In a new report entitled "They Just Kill," Amnesty warned that while
there were fewer reports of killings under the campaign, the
extrajudicial executions continue three years after Duterte became
president in 2016.
"Three years on, President Duterte's 'war on drugs' continues to be
nothing but a large-scale murdering enterprise for which the poor
continue to pay the highest price," said Nicholas Bequelin, Amnesty
International's regional director for East and South-East Asia.
"It is time for the United Nations, starting with its Human Rights
Council, to act decisively to hold President Duterte and his
government accountable," he added in a press conference where the

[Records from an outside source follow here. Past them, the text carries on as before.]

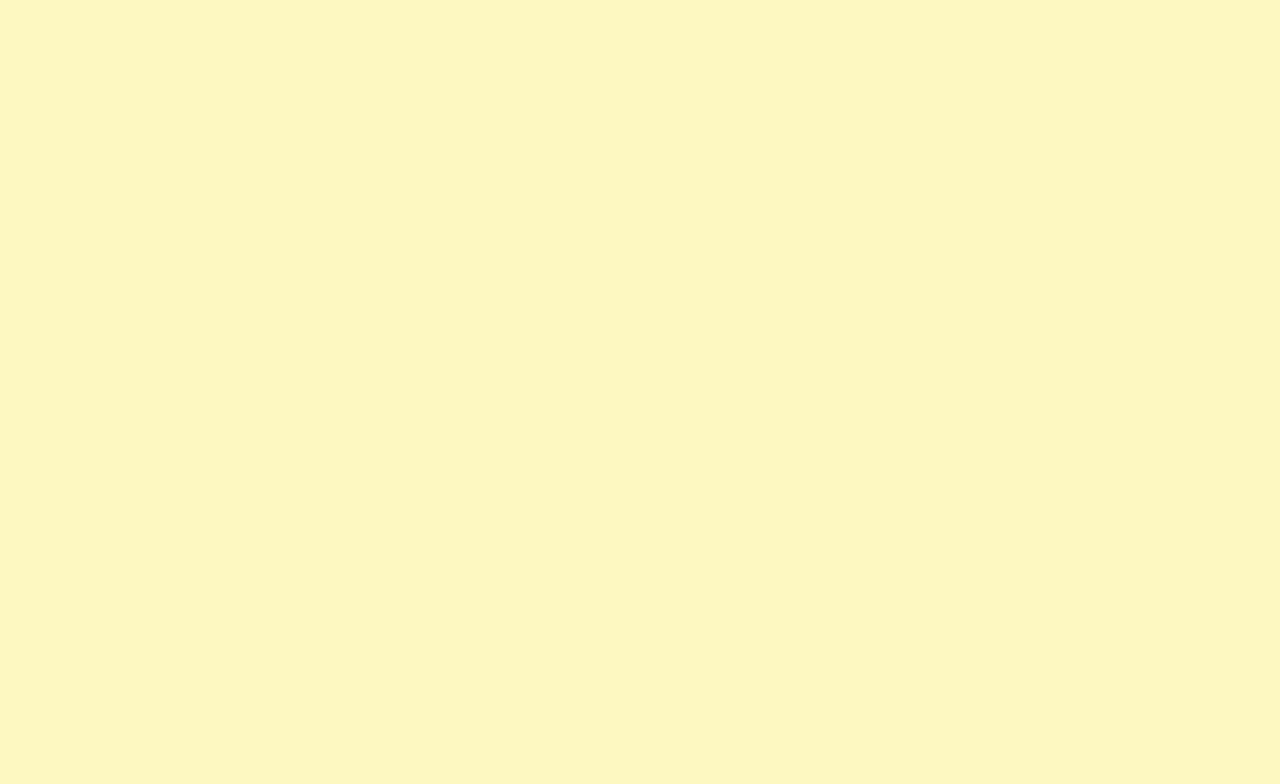
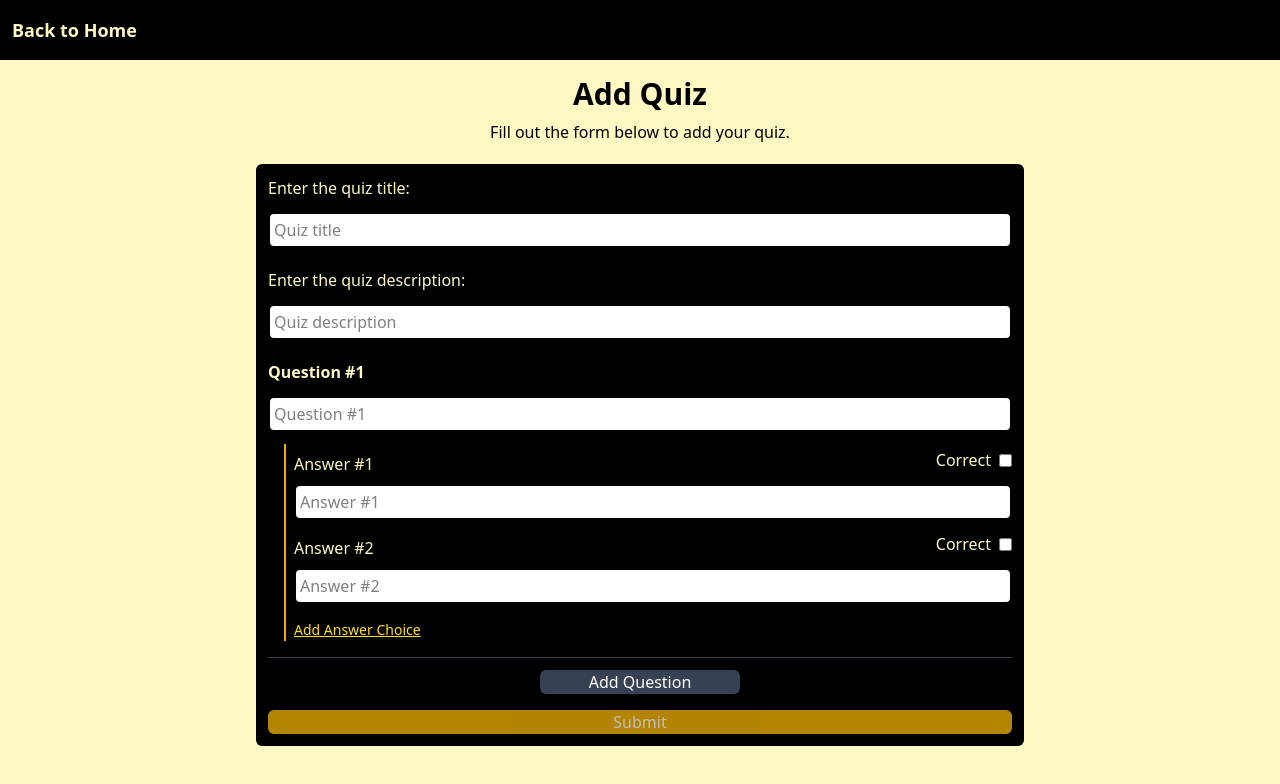
Before and after one commit to tmatth11/quiz-application, an Angular app in the folder quiz-app-client/: page /add-quiz in a window 1280 px wide. Before the commit this address led to /. Shown: the top 784 px of the page. Built offline with nearby package versions, Linux system fonts and the light colour scheme.

Commit message:
Finish add quiz form

```diff
--- a/quiz-app-client/src/app/home-page/home-page.html
+++ b/quiz-app-client/src/app/home-page/home-page.html
@@ -1,6 +1,6 @@
-<nav class="flex items-center justify-between bg-black p-3 font-semibold text-yellow-100">
+<nav class="flex items-center justify-between bg-black p-3 font-semibold text-yellow-100 h-15">
 	<a routerLink="/" class="cursor-pointer text-2xl">Quiz App</a>
-	<a routerLink="/" class="cursor-pointer">Add New Quiz</a>
+	<a routerLink="/add-quiz" class="cursor-pointer">Add New Quiz</a>
 </nav>
 <div class="flex flex-col items-center">
 	<h1 class="mt-2 text-3xl font-bold">Quizzes</h1>
--- a/quiz-app-client/src/app/home-page/home-page.ts
+++ b/quiz-app-client/src/app/home-page/home-page.ts
@@ -2,10 +2,11 @@ import { Component, effect, inject, signal } from '@angular/core';
 import { QuizService } from '../api/quiz-service';
 import { Quiz } from '../types';
 import { QuizCard } from '../quiz-card/quiz-card';
+import { RouterLink } from '@angular/router';
 
 @Component({
     selector: 'app-home-page',
-    imports: [QuizCard],
+    imports: [QuizCard, RouterLink],
     templateUrl: './home-page.html',
     styleUrl: './home-page.css',
 })
--- a/quiz-app-client/src/app/quiz-card/quiz-card.html
+++ b/quiz-app-client/src/app/quiz-card/quiz-card.html
@@ -1,7 +1,7 @@
 <div class="my-3 w-75 rounded-md bg-black p-2">
 	<div class="flex gap-3 text-center">
-		<a class="w-15 cursor-pointer rounded-md bg-yellow-600 p-1 font-semibold">Edit</a>
-		<a class="w-15 cursor-pointer rounded-md bg-red-600 p-1 font-semibold" (click)="deleteQuiz(quiz().id)">Delete</a>
+		<a class="w-15 cursor-pointer rounded-md text-white bg-yellow-600 p-1 font-semibold" routerLink="/edit-quiz/{{quiz().id}}">Edit</a>
+		<a class="w-15 cursor-pointer rounded-md text-white bg-red-600 p-1 font-semibold" (click)="deleteQuiz(quiz().id)">Delete</a>
 	</div>
 	<h2 class="my-1 truncate text-lg font-semibold text-yellow-100">
 		{{ quiz().title }}
--- a/quiz-app-client/src/app/quiz-card/quiz-card.ts
+++ b/quiz-app-client/src/app/quiz-card/quiz-card.ts
@@ -1,9 +1,10 @@
 import { Component, input, output } from '@angular/core';
 import { Quiz } from '../types';
+import { RouterLink } from '@angular/router';
 
 @Component({
 	selector: 'app-quiz-card',
-	imports: [],
+	imports: [RouterLink],
 	templateUrl: './quiz-card.html',
 	styleUrl: './quiz-card.css',
 })
--- /dev/null
+++ b/quiz-app-client/src/app/quiz-form/quiz-form.html
@@ -0,0 +1,131 @@
+<nav class="flex h-15 items-center justify-between bg-black p-3 font-semibold text-yellow-100">
+	<a routerLink="/" class="cursor-pointer text-lg">Back to Home</a>
+</nav>
+<div class="flex flex-col items-center p-2">
+	<h1 class="my-2 text-3xl font-bold">{{ canEdit() ? 'Edit' : 'Add' }} Quiz</h1>
+	<p class="mb-5 text-center">
+		Fill out the form below to {{ canEdit() ? 'edit' : 'add' }} your quiz.
+	</p>
+	<form
+		[formGroup]="quizForm"
+		(ngSubmit)="handleSubmit()"
+		class="mb-2 flex flex-col rounded-md bg-black p-3 sm:w-100 md:w-xl lg:w-3xl"
+	>
+		<div class="mb-2">
+			<label for="title" class="text-yellow-100">Enter the quiz title:</label>
+			<input
+				type="text"
+				id="title"
+				name="title"
+				formControlName="title"
+				placeholder="Quiz title"
+				class="my-3 block w-full rounded-md border-2 bg-white p-1"
+			/>
+		</div>
+		<div class="mb-2">
+			<label for="title" class="text-yellow-100">Enter the quiz description:</label>
+			<input
+				type="text"
+				id="description"
+				name="description"
+				formControlName="description"
+				placeholder="Quiz description"
+				class="my-3 block w-full rounded-md border-2 bg-white p-1"
+			/>
+		</div>
+		<div formArrayName="questions">
+			@for (questionGroup of questions.controls; track $index; let i = $index) {
+				<div class="mb-3 border-b border-gray-700 pb-4" [formGroupName]="i">
+					<label for="question-{{ i }}" class="font-bold text-yellow-100"
+						>Question #{{ i + 1 }}</label
+					>
+					<input
+						type="text"
+						id="question-{{ i }}"
+						formControlName="question"
+						placeholder="Question #{{ i + 1 }}"
+						class="my-3 block w-full rounded-md border-2 bg-white p-1"
+					/>
+					@if (questions.length > 1) {
+						<button
+							type="button"
+							(click)="deleteQuestion(i)"
+							class="my-2 cursor-pointer text-xs text-red-400 underline"
+						>
+							Delete Question
+						</button>
+					}
+					@let answerChoices = getAnswerChoices(i);
+					<div
+						formArrayName="answerChoices"
+						class="ml-4 border-l-2 border-yellow-500 pl-2"
+					>
+						@for (
+							answerChoice of answerChoices.controls;
+							track $index;
+							let j = $index
+						) {
+							<div [formGroupName]="j">
+								<div class="mb-2 flex items-center justify-between">
+									<label
+										for="answer-{{ i }}-{{ j }}"
+										class="mt-2 block text-yellow-100"
+										>Answer #{{ j + 1 }}</label
+									>
+
+									<label class="flex items-center gap-2 text-yellow-100">
+										<span>Correct</span>
+										<input type="checkbox" formControlName="isCorrect" />
+									</label>
+								</div>
+								<input
+									type="text"
+									id="answer-{{ i }}-{{ j }}"
+									formControlName="answerChoice"
+									placeholder="Answer #{{ j + 1 }}"
+									class="my-2 block w-full rounded-md border-2 bg-white p-1"
+								/>
+							</div>
+							@if (answerChoices.length > 2) {
+								<button
+									type="button"
+									(click)="deleteAnswerChoice(i, j)"
+									class="mb-2 block cursor-pointer text-xs text-red-400 underline"
+								>
+									Delete Answer Choice
+								</button>
+							}
+						}
+						<button
+							type="button"
+							(click)="addAnswerChoice(i)"
+							class="mt-2 cursor-pointer text-sm text-yellow-300 underline"
+						>
+							Add Answer Choice
+						</button>
+					</div>
+				</div>
+			}
+		</div>
+
+		<button
+			type="button"
+			(click)="addQuestion()"
+			class="mx-auto w-50 cursor-pointer rounded-md bg-gray-700 text-white"
+		>
+			Add Question
+		</button>
+		<div class="h-fit p-2 flex justify-center items-center">
+            @if (errorMessage() != '') {
+                <p class="text-center text-red-600">{{errorMessage()}}</p>
+            }
+        </div>
+		<button
+			type="submit"
+			[disabled]="!quizForm.valid"
+			class="cursor-pointer rounded-md bg-yellow-500 text-white disabled:cursor-default disabled:opacity-75"
+		>
+			Submit
+		</button>
+	</form>
+</div>
--- /dev/null
+++ b/quiz-app-client/src/app/quiz-form/quiz-form.ts
@@ -0,0 +1,144 @@
+import { Component, computed, inject, input, signal } from '@angular/core';
+import { Router, RouterLink } from '@angular/router';
+import { QuizService } from '../api/quiz-service';
+import { AbstractControl, FormArray, FormBuilder, FormGroup, ReactiveFormsModule, ValidatorFn, Validators, ValidationErrors } from '@angular/forms';
+import { CreateQuiz } from '../types';
+
+@Component({
+    selector: 'app-quiz-form',
+    imports: [RouterLink, ReactiveFormsModule],
+    templateUrl: './quiz-form.html',
+    styleUrl: './quiz-form.css',
+})
+export class QuizForm {
+    quizService = inject(QuizService);
+    private router = inject(Router);
+    private formBuilder = inject(FormBuilder);
+
+    id = input<number>();
+    canEdit = computed(() => !!this.id());
+    placeholderMessage = signal<string>('');
+    errorMessage = signal<string>('')
+
+    quizForm = this.formBuilder.group({
+        title: ['', Validators.required],
+        description: ['', Validators.required],
+        questions: this.formBuilder.array([
+            this.createQuestion()
+        ])
+    });
+
+    private createQuestion(): FormGroup {
+        return this.formBuilder.group({
+            question: ['', Validators.required],
+            answerChoices: this.formBuilder.array([
+                this.createAnswerChoice(),
+                this.createAnswerChoice()
+            ],
+                {
+                    validators: [
+                        Validators.minLength(2),
+                        this.atLeastOneCorrectAnswer()
+                    ]
+                }
+            )
+        });
+    }
+
+    private createAnswerChoice(): FormGroup {
+        return this.formBuilder.group({
+            answerChoice: this.formBuilder.control('', Validators.required),
+            isCorrect: [false],
+        });
+    }
+
+    private atLeastOneCorrectAnswer(): ValidatorFn {
+        return (control: AbstractControl): ValidationErrors | null => {
+            const answerChoices = control as FormArray;
+
+            const hasCorrectAnswer = answerChoices.controls.some(answer =>
+                answer.get("isCorrect")?.value
+            );
+
+            return hasCorrectAnswer ? null : { noCorrectAnswer: true };
+        }
+    }
+
+    get questions() {
+        return this.quizForm.get("questions") as FormArray;
+    }
+
+    getQuestion(questionIndex: number) {
+        return this.questions.at(questionIndex).value.question;
+    }
+
+    addQuestion() {
+        this.questions.push(this.createQuestion());
+    }
+
+    deleteQuestion(questionIndex: number) {
+        this.questions.removeAt(questionIndex);
+    }
+
+    getAnswerChoices(questionIndex: number) {
+        const question = this.questions.at(questionIndex) as FormGroup;
+        return question.get("answerChoices") as FormArray;
+    }
+
+    getAnswerChoice(questionIndex: number, answerIndex: number) {
+        return this.getAnswerChoices(questionIndex).at(answerIndex) as FormGroup;
+    }
+
+    addAnswerChoice(answerIndex: number) {
+        this.getAnswerChoices(answerIndex).push(
+            this.createAnswerChoice()
+        );
+    }
+
+    deleteAnswerChoice(questionIndex: number, answerIndex: number) {
+        this.getAnswerChoices(questionIndex).removeAt(answerIndex);
+    }
+
+    handleSubmit() {
+        console.log(`Quiz Title: ${this.quizForm.value.title}`);
+        console.log(`Quiz Description: ${this.quizForm.value.description}`);
+        console.log(`Question Length: ${this.questions.length}`)
+        for (let i = 0; i < this.questions.length; ++i) {
+            console.log(`Question #${i + 1}: ${this.getQuestion(i)}`);
+            for (let j = 0; j < this.getAnswerChoices(i).length; ++j) {
+                const answer = this.getAnswerChoice(i, j).value;
+                console.log(`Answer #${j + 1}: ${answer.answerChoice}`);
+                console.log(`Correct Answer: ${answer.isCorrect}`);
+            }
+        }
+
+        const newQuiz: CreateQuiz = {
+            title: this.quizForm.value.title!,
+            description: this.quizForm.value.description!,
+            questions: this.quizForm.value.questions!.map(question => ({
+                content: question.question!,
+                answerChoices: question.answerChoices!.map((answer: { answerChoice: string; isCorrect: boolean }) => ({
+                    content: answer.answerChoice!,
+                    isCorrect: answer.isCorrect!
+                }))
+            }))
+        };
+
+        if (this.canEdit()) {
+
+        }
+        else {
+            this.quizService.createQuiz(newQuiz).subscribe({
+                next: () => {
+                    this.router.navigate(['/']);
+                },
+                error: error => {
+                    this.errorMessage.set(error.message);
+                    setTimeout(() => {
+                        this.errorMessage.set('');
+                    }, 3000);
+                }
+            });
+        }
+    }
+}
```
Also changed, not shown: quiz-app-client/src/app/api/quiz-service.ts (+7 -1 lines), quiz-app-client/src/app/app.routes.ts (+9 -0 lines), quiz-app-client/src/app/types.ts (+17 -1 lines), quiz-app-client/src/app/quiz-form/quiz-form.css (added), 1 other file (tests, documents, lock files or other folders).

report was released.
According to official statistics, at least 6,600 drug suspects have
been killed in police drug operations from July 1, 2016 to May 31
But the Amnesty report noted" "Due to the government's tactics of
deliberate obfuscation and misinformation, it is impossible to know
exactly how many people have been killed in the anti-drug campaign."
The report documented the deaths of 27 people in 20 incidents of
drug-related killings between May 2018 and April 2019 in the province
of Bulacan, north of Manila, which Amnesty tagged as "the country's
bloodiest killing field" now.
Eighteen of the incidents were police "buy-bust" operations, and in
those cases "police tried to justify the killing by claiming that the
person fought back, requiring the use of deadly force," the report
Amnesty cited a forensic expert as saying, "It's so consistent, it's
a script. In fact, when you see the [police] report, it looks like a
Another pattern identified in the report involves "abductions by
plainclothes police - and individuals who go missing - which are then
classified by police as 'buy-bust' kills when the body appears," the
Presidential spokesman Salvado Panelo said Amnesty International
should have helped victims file criminal cases against police
officers if there were any irregularities in the operations.
"They should have filed a case against the policeman and we would
have welcomed it," he said.
"As the president says, we will not
tolerate any police abuse because there will always be hell to pay
Panelo criticised Amnesty International for "politicizing the
so-called extrajudicial killings," adding: "There is bias, there is
"You cannot be politicizing, running to the media and making report
without facts, without a formal complaint," he added. "Otherwise,
those are mere allegations and designed to besmirch the reputation of
Butch Olano (L), Amnesty International section representative speaks while Nicholas Bequelin (video screen) Amnesty International Regional Director for East and Southeast Asia, listen during a press conference in Manila